Volume 2013 (2013), Article ID 234074, 7 pages
Research Article

Synthesis, Antibacterial and Antioxidant Evaluation of Novel 1-(5,7-Dichloro-1,3-benzoxazol-2-yl)-1H-pyrazolo[3,4-b]quinoline Derivatives

1Department of Chemistry, Sahyadri Science College, Shimoga 577 203, India
2Department of PG Studies and Research in Industrial Chemistry, Sir M.V. Government Science College, Bommanakatte, Bhadravathi 577451, India
3Department of Microbiology, Sahyadri Science College, Shimoga 577 203, India

Received 18 May 2013; Accepted 5 August 2013

Academic Editor: Ponnurengam Malliappan Sivakumar

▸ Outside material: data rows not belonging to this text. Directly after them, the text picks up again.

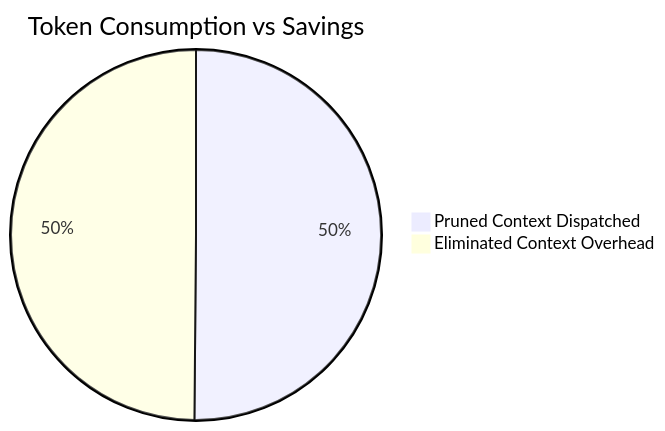
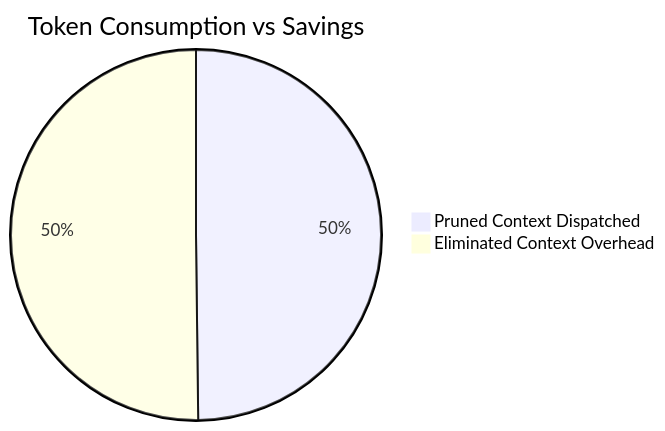
One commit to lakhwindersingh/nb_fairyfly changed the diagram in workplace/docs/reports/token_savings_report.md. Above: the diagram before and after it, drawn with Mermaid. The commit also changed other lines of this file and 47 other files, not shown here.

````diff
--- a/workplace/docs/reports/token_savings_report.md
+++ b/workplace/docs/reports/token_savings_report.md
@@ -26,5 +26,5 @@
 ```mermaid
 pie title Token Consumption vs Savings
-    "Pruned Context Dispatched" : 4586616
-    "Eliminated Context Overhead" : 4562015
+    "Pruned Context Dispatched" : 5032053
+    "Eliminated Context Overhead" : 5070598
 ```
````
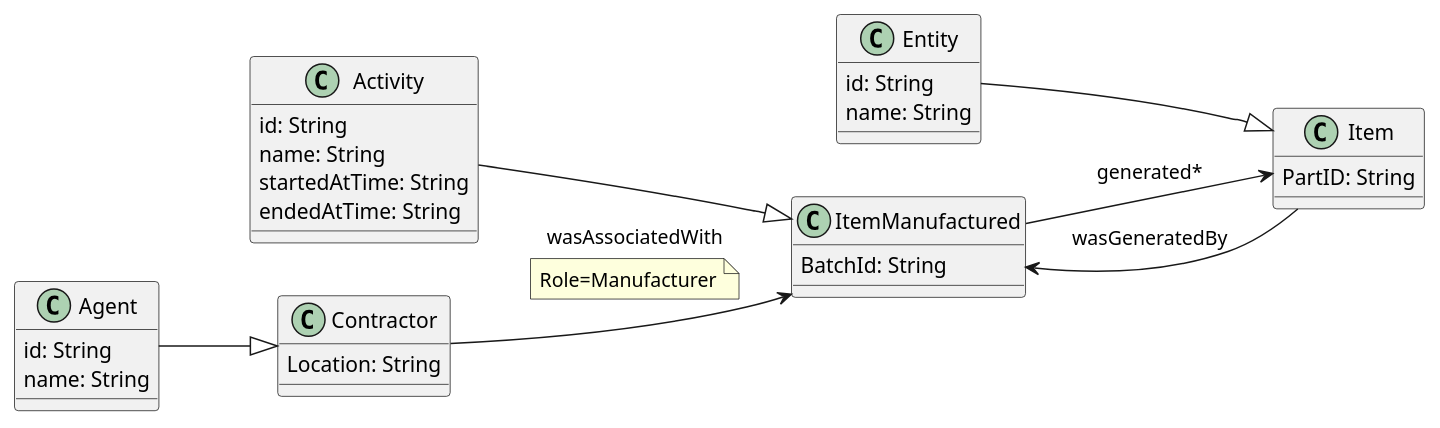
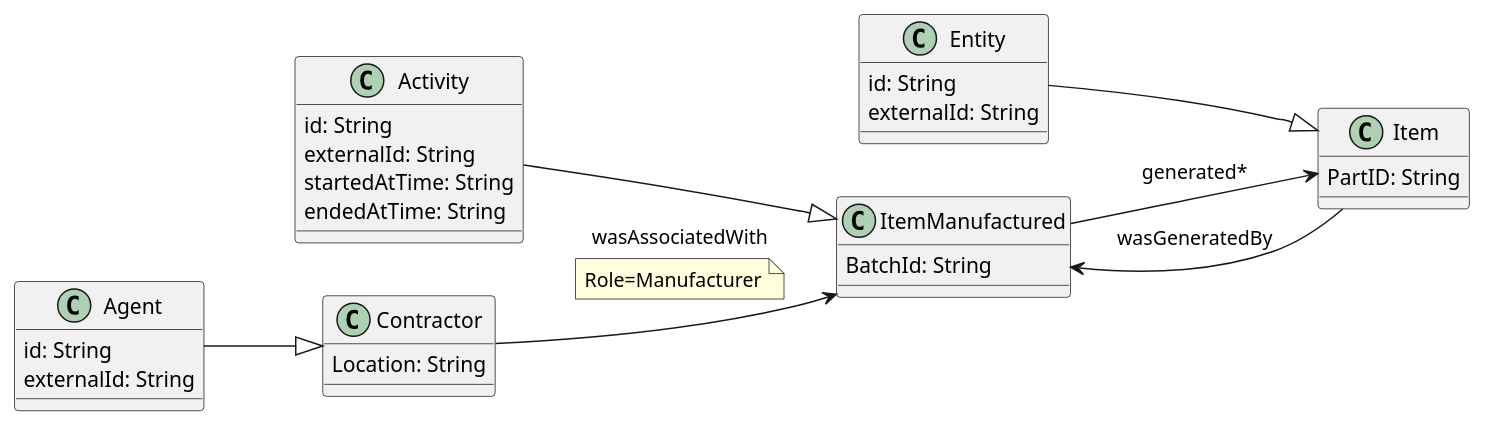
Before and after one commit to chronicleworks/chronicle-examples: the diagram in domains/manufacturing/diagrams/ItemManufactured.puml, drawn with PlantUML. The commit also changed 3 other files, not shown here.

Commit message:
fix: change name to externalId in diagrams

```diff
--- a/domains/manufacturing/diagrams/ItemManufactured.puml
+++ b/domains/manufacturing/diagrams/ItemManufactured.puml
@@ -1,38 +1,38 @@
 @startuml
 
 left to right direction
 
 class Contractor
 Contractor : Location: String
 
 class Item
 Item : PartID: String
 
 class ItemManufactured
 ItemManufactured : BatchId: String
 
 class Agent
 Agent : id: String
-Agent : name: String
+Agent : externalId: String
 
 class Entity
 Entity : id: String
-Entity : name: String
+Entity : externalId: String
 
 class Activity
 Activity : id: String
-Activity : name: String
+Activity : externalId: String
 Activity : startedAtTime: String
 Activity : endedAtTime: String
 
 Contractor --> ItemManufactured : wasAssociatedWith
 note on link: Role=Manufacturer
 
 Item --> ItemManufactured : wasGeneratedBy
 ItemManufactured --> Item : generated*
 
 Agent --|> Contractor
 Entity --|> Item
 Activity --|> ItemManufactured
 
 @enduml
```
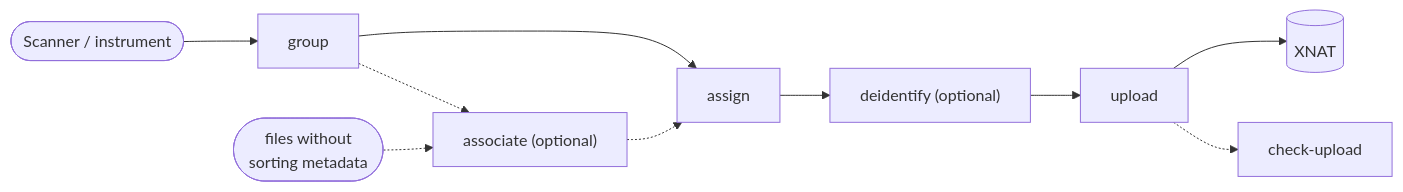
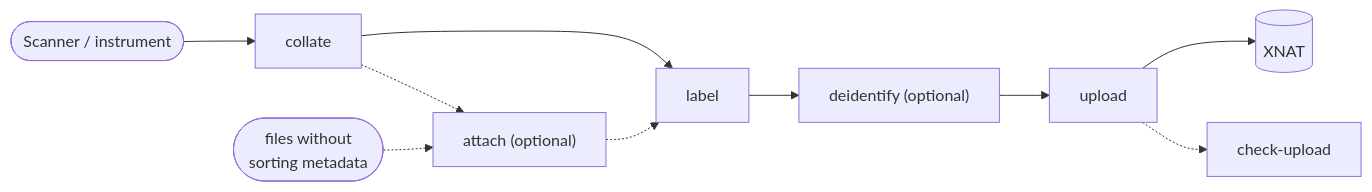
One commit to Australian-Imaging-Service/xnat-ingest changed the diagram in README.md. Above: the diagram before and after it, drawn with Mermaid. The commit also changed other lines of this file and 189 other files, not shown here.

````diff
--- a/README.md
+++ b/README.md
@@ -14,13 +16,13 @@
 ```mermaid
 flowchart LR
-    Scanner(["Scanner / instrument"]) --> Group["group"]
-    Group --> Assign["assign"]
-    Assign --> Deidentify["deidentify (optional)"]
+    Scanner(["Scanner / instrument"]) --> Collate["collate"]
+    Collate --> Label["label"]
+    Label --> Deidentify["deidentify (optional)"]
     Deidentify --> Upload["upload"]
     Upload --> XNAT[("XNAT")]
     Upload -.-> CheckUpload["check-upload"]
 
-    Extra(["files without\nsorting metadata"]) -.-> Associate["associate (optional)"]
-    Group -.-> Associate
-    Associate -.-> Assign
+    Extra(["files without\nsorting metadata"]) -.-> Attach["attach (optional)"]
+    Collate -.-> Attach
+    Attach -.-> Label
 ```
````
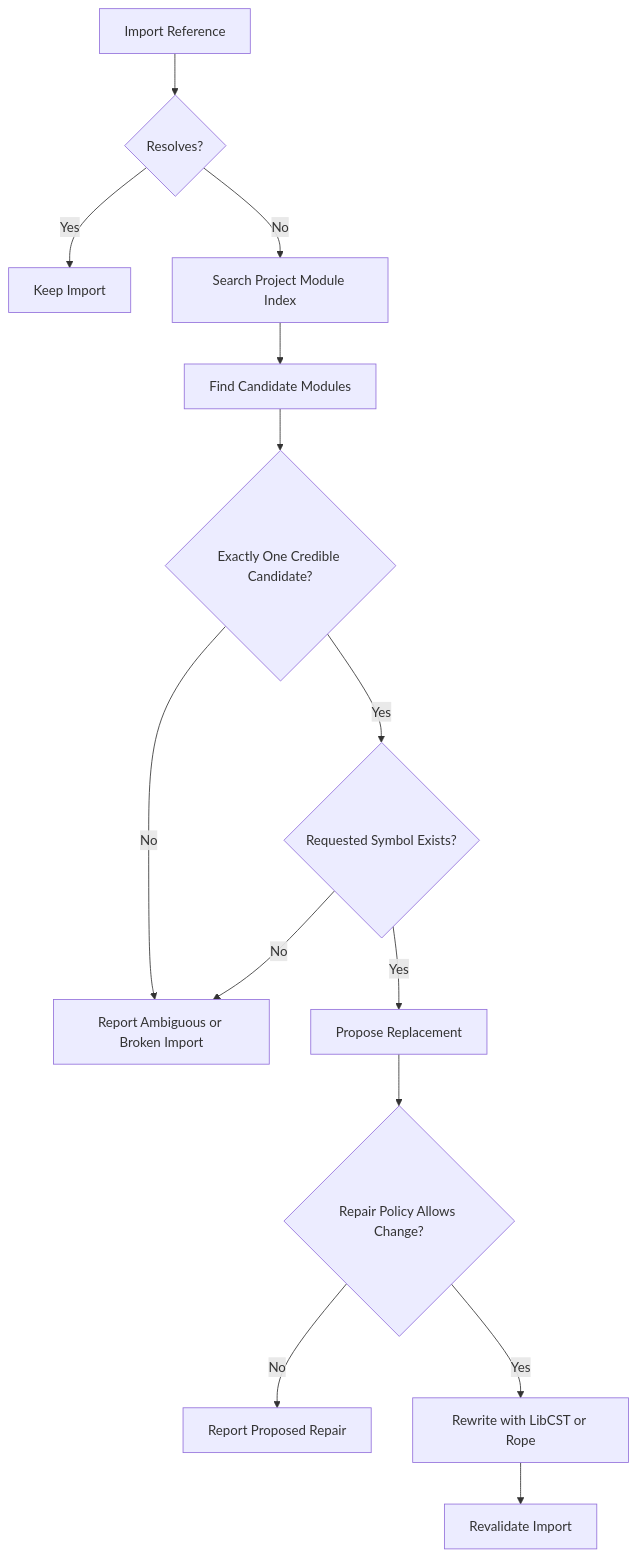
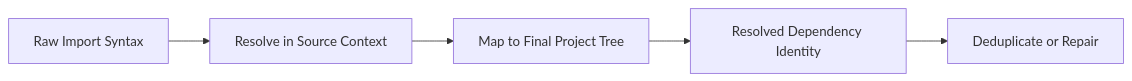
The fourth of 5 diagrams in AGENTS.md (rmackinnon/bightsplice), drawn with Mermaid before and after one commit. The commit also changed other lines of this file and 5 other files, not shown here.

````diff
--- a/AGENTS.md
+++ b/AGENTS.md
@@ -459,23 +226,7 @@
 ```mermaid
-flowchart TD
-    A[Import Reference] --> B{Resolves?}
-
-    B -->|Yes| C[Keep Import]
-    B -->|No| D[Search Project Module Index]
-
-    D --> E[Find Candidate Modules]
-    E --> F{Exactly One Credible Candidate?}
-
-    F -->|No| G[Report Ambiguous or Broken Import]
-    F -->|Yes| H{Requested Symbol Exists?}
-
-    H -->|No| G
-    H -->|Yes| I[Propose Replacement]
-
-    I --> J{Repair Policy Allows Change?}
-
-    J -->|No| K[Report Proposed Repair]
-    J -->|Yes| L[Rewrite with LibCST or Rope]
-
-    L --> M[Revalidate Import]
+flowchart LR
+    A[Raw Import Syntax] --> B[Resolve in Source Context]
+    B --> C[Map to Final Project Tree]
+    C --> D[Resolved Dependency Identity]
+    D --> E[Deduplicate or Repair]
 ```
````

Copyright © 2013 N. D. Jayanna et al. This is an open access article distributed under the Creative Commons Attribution License, which permits unrestricted use, distribution, and reproduction in any medium, provided the original work is properly cited.


Some novel 1-(5,7-dichloro-1,3-benzoxazol-2-yl)-1H-pyrazolo[3,4-b]quinoline derivatives 8(a–f) were synthesized by reacting 5,7-dichloro-2-hydrazino-1,3-benzoxazole 4 and substituted-2-chloro-3-quinoline carbaldehydes using p-toluenesulfonic acid (PTSA) as a catalyst for the cyclisation. The target molecules have been characterized by IR, 1H NMR, 13C NMR, and mass spectral studies. The synthesized compounds were screened for biological activities, and some of the compounds have exhibited encouraging antibacterial and antioxidant activities. The compounds 8a and 8e showed potent antibacterial activity, whereas the compounds 8e and 8f act as antioxidants.

1. Introduction

Both benzoxazole and quinoline derivatives have their own impact in the field of medicine. The benzoxazoles have attracted the researchers for many years because they constitute an important class of heterocyclic compounds [1]. The oxazole-containing heterocyclic compounds play an imperative role in medicinal chemistry and exhibit wide range of biological activities like antimicrobial [25], CNS, antihyperglycemic potentiating, analgesic, and anti-inflammatory activities [6]. 2-Substituted benzoxazoles [7] were prominently studied trusting that this position is influential for the biological activity, whereas substitutions at position 5 potentiate the activity.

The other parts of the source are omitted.